### Exercise objective
Could you write out the records below exactly, without omitting a line?

BEGIN Source records

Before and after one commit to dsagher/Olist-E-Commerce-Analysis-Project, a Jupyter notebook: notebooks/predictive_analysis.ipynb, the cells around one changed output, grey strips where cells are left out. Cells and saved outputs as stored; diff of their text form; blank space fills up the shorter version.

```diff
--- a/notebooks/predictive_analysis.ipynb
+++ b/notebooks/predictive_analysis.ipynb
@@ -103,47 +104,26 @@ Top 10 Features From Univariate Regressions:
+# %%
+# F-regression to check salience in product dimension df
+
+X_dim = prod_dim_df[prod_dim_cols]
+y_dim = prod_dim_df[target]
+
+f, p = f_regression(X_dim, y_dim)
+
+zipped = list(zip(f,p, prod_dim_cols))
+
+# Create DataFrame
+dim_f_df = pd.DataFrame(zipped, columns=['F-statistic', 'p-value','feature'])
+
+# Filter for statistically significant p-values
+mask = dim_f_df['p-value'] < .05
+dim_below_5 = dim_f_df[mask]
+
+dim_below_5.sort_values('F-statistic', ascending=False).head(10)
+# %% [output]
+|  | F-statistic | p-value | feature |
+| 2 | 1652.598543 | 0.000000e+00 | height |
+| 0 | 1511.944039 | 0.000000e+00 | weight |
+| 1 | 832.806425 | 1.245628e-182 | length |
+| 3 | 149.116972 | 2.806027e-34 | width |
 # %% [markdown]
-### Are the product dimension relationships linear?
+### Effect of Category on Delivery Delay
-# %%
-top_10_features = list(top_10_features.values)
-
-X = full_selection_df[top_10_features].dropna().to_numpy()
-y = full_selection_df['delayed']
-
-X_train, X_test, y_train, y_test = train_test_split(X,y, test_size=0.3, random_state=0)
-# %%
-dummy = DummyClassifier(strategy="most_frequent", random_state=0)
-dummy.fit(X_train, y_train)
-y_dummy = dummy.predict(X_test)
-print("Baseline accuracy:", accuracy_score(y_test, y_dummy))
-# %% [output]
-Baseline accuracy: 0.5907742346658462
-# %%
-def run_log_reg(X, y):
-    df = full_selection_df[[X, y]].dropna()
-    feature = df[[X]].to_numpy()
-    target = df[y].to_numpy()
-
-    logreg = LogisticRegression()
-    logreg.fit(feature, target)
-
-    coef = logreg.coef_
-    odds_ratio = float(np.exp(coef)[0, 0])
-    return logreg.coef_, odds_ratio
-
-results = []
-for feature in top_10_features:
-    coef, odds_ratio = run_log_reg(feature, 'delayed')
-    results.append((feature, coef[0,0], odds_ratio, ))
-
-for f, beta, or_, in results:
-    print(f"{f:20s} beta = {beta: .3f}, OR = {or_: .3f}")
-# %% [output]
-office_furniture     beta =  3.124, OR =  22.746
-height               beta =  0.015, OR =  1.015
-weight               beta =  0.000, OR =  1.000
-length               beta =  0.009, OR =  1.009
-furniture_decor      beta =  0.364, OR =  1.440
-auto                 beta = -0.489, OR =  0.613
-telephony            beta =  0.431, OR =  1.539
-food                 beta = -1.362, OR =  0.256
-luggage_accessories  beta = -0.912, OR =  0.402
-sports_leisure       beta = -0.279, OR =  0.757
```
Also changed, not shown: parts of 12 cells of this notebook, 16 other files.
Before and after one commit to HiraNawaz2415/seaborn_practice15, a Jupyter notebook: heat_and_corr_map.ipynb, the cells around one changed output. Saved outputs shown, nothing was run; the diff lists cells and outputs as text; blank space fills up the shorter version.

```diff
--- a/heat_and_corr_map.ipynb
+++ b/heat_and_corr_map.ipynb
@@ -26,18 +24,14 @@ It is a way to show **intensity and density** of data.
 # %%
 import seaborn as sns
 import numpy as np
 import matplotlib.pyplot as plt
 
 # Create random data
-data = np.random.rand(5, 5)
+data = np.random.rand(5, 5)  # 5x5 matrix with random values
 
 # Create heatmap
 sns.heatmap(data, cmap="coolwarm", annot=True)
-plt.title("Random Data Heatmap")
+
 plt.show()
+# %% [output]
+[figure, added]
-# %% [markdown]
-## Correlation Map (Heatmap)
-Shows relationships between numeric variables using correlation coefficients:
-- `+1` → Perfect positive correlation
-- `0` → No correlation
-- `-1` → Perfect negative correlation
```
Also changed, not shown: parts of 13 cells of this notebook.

END Source records

### Worked solution
Before and after one commit to dsagher/Olist-E-Commerce-Analysis-Project, a Jupyter notebook: notebooks/predictive_analysis.ipynb, the cells around one changed output, grey strips where cells are left out. Cells and saved outputs as stored; diff of their text form; blank space fills up the shorter version.

```diff
--- a/notebooks/predictive_analysis.ipynb
+++ b/notebooks/predictive_analysis.ipynb
@@ -103,47 +104,26 @@ Top 10 Features From Univariate Regressions:
+# %%
+# F-regression to check salience in product dimension df
+
+X_dim = prod_dim_df[prod_dim_cols]
+y_dim = prod_dim_df[target]
+
+f, p = f_regression(X_dim, y_dim)
+
+zipped = list(zip(f,p, prod_dim_cols))
+
+# Create DataFrame
+dim_f_df = pd.DataFrame(zipped, columns=['F-statistic', 'p-value','feature'])
+
+# Filter for statistically significant p-values
+mask = dim_f_df['p-value'] < .05
+dim_below_5 = dim_f_df[mask]
+
+dim_below_5.sort_values('F-statistic', ascending=False).head(10)
+# %% [output]
+|  | F-statistic | p-value | feature |
+| 2 | 1652.598543 | 0.000000e+00 | height |
+| 0 | 1511.944039 | 0.000000e+00 | weight |
+| 1 | 832.806425 | 1.245628e-182 | length |
+| 3 | 149.116972 | 2.806027e-34 | width |
 # %% [markdown]
-### Are the product dimension relationships linear?
+### Effect of Category on Delivery Delay
-# %%
-top_10_features = list(top_10_features.values)
-
-X = full_selection_df[top_10_features].dropna().to_numpy()
-y = full_selection_df['delayed']
-
-X_train, X_test, y_train, y_test = train_test_split(X,y, test_size=0.3, random_state=0)
-# %%
-dummy = DummyClassifier(strategy="most_frequent", random_state=0)
-dummy.fit(X_train, y_train)
-y_dummy = dummy.predict(X_test)
-print("Baseline accuracy:", accuracy_score(y_test, y_dummy))
-# %% [output]
-Baseline accuracy: 0.5907742346658462
-# %%
-def run_log_reg(X, y):
-    df = full_selection_df[[X, y]].dropna()
-    feature = df[[X]].to_numpy()
-    target = df[y].to_numpy()
-
-    logreg = LogisticRegression()
-    logreg.fit(feature, target)
-
-    coef = logreg.coef_
-    odds_ratio = float(np.exp(coef)[0, 0])
-    return logreg.coef_, odds_ratio
-
-results = []
-for feature in top_10_features:
-    coef, odds_ratio = run_log_reg(feature, 'delayed')
-    results.append((feature, coef[0,0], odds_ratio, ))
-
-for f, beta, or_, in results:
-    print(f"{f:20s} beta = {beta: .3f}, OR = {or_: .3f}")
-# %% [output]
-office_furniture     beta =  3.124, OR =  22.746
-height               beta =  0.015, OR =  1.015
-weight               beta =  0.000, OR =  1.000
-length               beta =  0.009, OR =  1.009
-furniture_decor      beta =  0.364, OR =  1.440
-auto                 beta = -0.489, OR =  0.613
-telephony            beta =  0.431, OR =  1.539
-food                 beta = -1.362, OR =  0.256
-luggage_accessories  beta = -0.912, OR =  0.402
-sports_leisure       beta = -0.279, OR =  0.757
```
Also changed, not shown: parts of 12 cells of this notebook, 16 other files.
Before and after one commit to HiraNawaz2415/seaborn_practice15, a Jupyter notebook: heat_and_corr_map.ipynb, the cells around one changed output. Saved outputs shown, nothing was run; the diff lists cells and outputs as text; blank space fills up the shorter version.

```diff
--- a/heat_and_corr_map.ipynb
+++ b/heat_and_corr_map.ipynb
@@ -26,18 +24,14 @@ It is a way to show **intensity and density** of data.
 # %%
 import seaborn as sns
 import numpy as np
 import matplotlib.pyplot as plt
 
 # Create random data
-data = np.random.rand(5, 5)
+data = np.random.rand(5, 5)  # 5x5 matrix with random values
 
 # Create heatmap
 sns.heatmap(data, cmap="coolwarm", annot=True)
-plt.title("Random Data Heatmap")
+
 plt.show()
+# %% [output]
+[figure, added]
-# %% [markdown]
-## Correlation Map (Heatmap)
-Shows relationships between numeric variables using correlation coefficients:
-- `+1` → Perfect positive correlation
-- `0` → No correlation
-- `-1` → Perfect negative correlation
```
Also changed, not shown: parts of 13 cells of this notebook.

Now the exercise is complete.